Misconception #4: The NFL is a non-profit that doesn't pay taxes.  The NFL actually was a non-profit for a long time.  In 1942, they were declared a 501(c)6 non-profit, making them tax exempt.  Good for them.  They still paid taxes for a lot of their money-making endeavours though, including ticket sales and TV agreements, plus all the teams were considered for-profit.  In April of 2015, the NFL finally announced that they would no longer be a non-profit organization.

Misconception #5: The Super Bowl leads to an increase in human trafficking.  In 2011, Texas Attorney General Greg Abbott claimed that the Super Bowl is "commonly known as the single largest human trafficking incident in the United States."  This is a misconception that has been reported by many major news outlets, but in 2011, the Global Alliance Against Trafficking Women did a study and concluded that there was no major link between sporting events and trafficking.

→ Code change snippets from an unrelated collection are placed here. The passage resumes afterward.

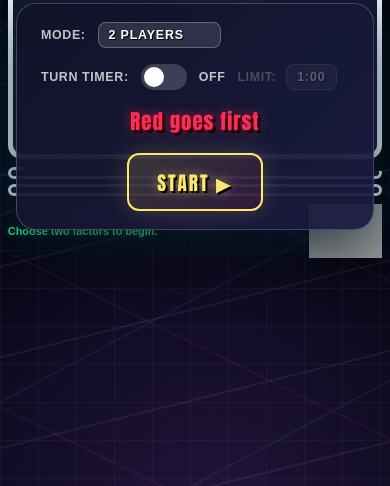
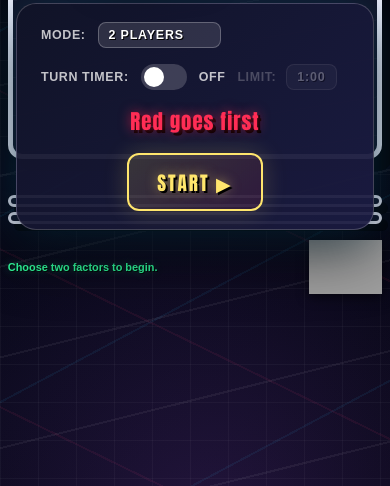
Before and after one commit to tbed63/rock-the-facts, a plain HTML site: page index.html in a window 390 px wide. Shown: the part 358-844 px from the top of the page. Drawn offline with Linux system fonts and the light colour scheme; grey boxes are pictures that could not be loaded.

Commit message:
Update index.html

```diff
--- a/index.html
+++ b/index.html
@@ -541,6 +541,7 @@
       .factor-area {
         width: 100%;
         flex-shrink: 0;
+        margin-top: 28px;
         margin-bottom: 8px;
       }
       .factor { min-height: clamp(24px, 4.5vw, 40px); font-size: clamp(.9rem, 3.5vw, 1.6rem); }
@@ -551,6 +552,7 @@
         display: flex !important;
         align-items: center; justify-content: space-between;
         gap: 8px; flex-shrink: 0;
+        margin-top: 8px;
         padding-bottom: 10px;
       }
 
```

Misconception #6: Title IX has resulted in complete gender equality in NCAA sports.  In 1972, Title IX was signed into law by Richard Nixon.  The law states that "no person in the United States shall, on the basis of sex, be excluded from participation in, be denied the benefits of, or be subjected to discrimination under any education program or activity receiving federal financial assistance" and this has done a lot of good.  Only about 16,000 women were involved in college sports when the law was signed.  Now, there are about 200,000 female collegiate athletes, but gender equality doesn't necessarily extend to coaches.  Less than half of women's college teams are coached by women.  It used to be 90%, and in 2012, the salary for a women's team coach was about $98,000, whereas Divison I men's team coaches earn an average of $267,000.  There is a discrepancy.

Misconception #7: Hockey was invented in Canada.  Yeah, Canada would like you to believe that, okay.  Maybe people assume this because hockey is so popular in Canada, but people were playing similar sports in the UK during the 18th and 19th century, though it's worth noting that most of the modern hockey rules emerged in Montreal during the late 19th century, so you get that one, Canada, congratulations.  Canada, Canada, Canada.

Misconception #8: The tiger line in golf is named after Tiger Woods.  In golf, if you hit a shot aiming directly at the green, especially if the ball has to pass an obstruction, it's known as the tiger line.  A lot of people think this is named for Tiger Woods, but the term actually predates Woods, which we know because it was used in a 1959 James Bond novel.  I didn't know they made James Bond novels either.  Experts believe that it's named after model tigers that were on the courses at the (?~4:19) club by Leeds.

Misconception #9: Michael Phelps eats 12,000 calories a day while he's training.  This was a very popular news story back when, well, when Michael Phelps was a popular news story, but it turns out it isn't true.  In 2012, Ryan Seacrest interviewed Phelps and asked if he really ate 4,000 calories every meal.  Phelps responded "I never ate that much.  It's all a myth.  I've never eaten that many calories."

Misconception #10: The black belt is the highest level in all martial arts.  Actually, in many types of martial arts including judo, receiving a black belt just means you can competently do all of the fundamental techniques.  There are typically more belts you can earn beyond black and sometimes a red belt represents a higher skill level than a black belt.

Misconception #11: This show is just gonna go on and on and on because there are so many things to have misconceptions about.  Actually, no.  This is the final episode of misconceptions.  Thank you so much for watching.  I'm not going anywhere, though, you can catch me on this channel now and again on the List Show.  Thanks for watching guys, I appreciate it.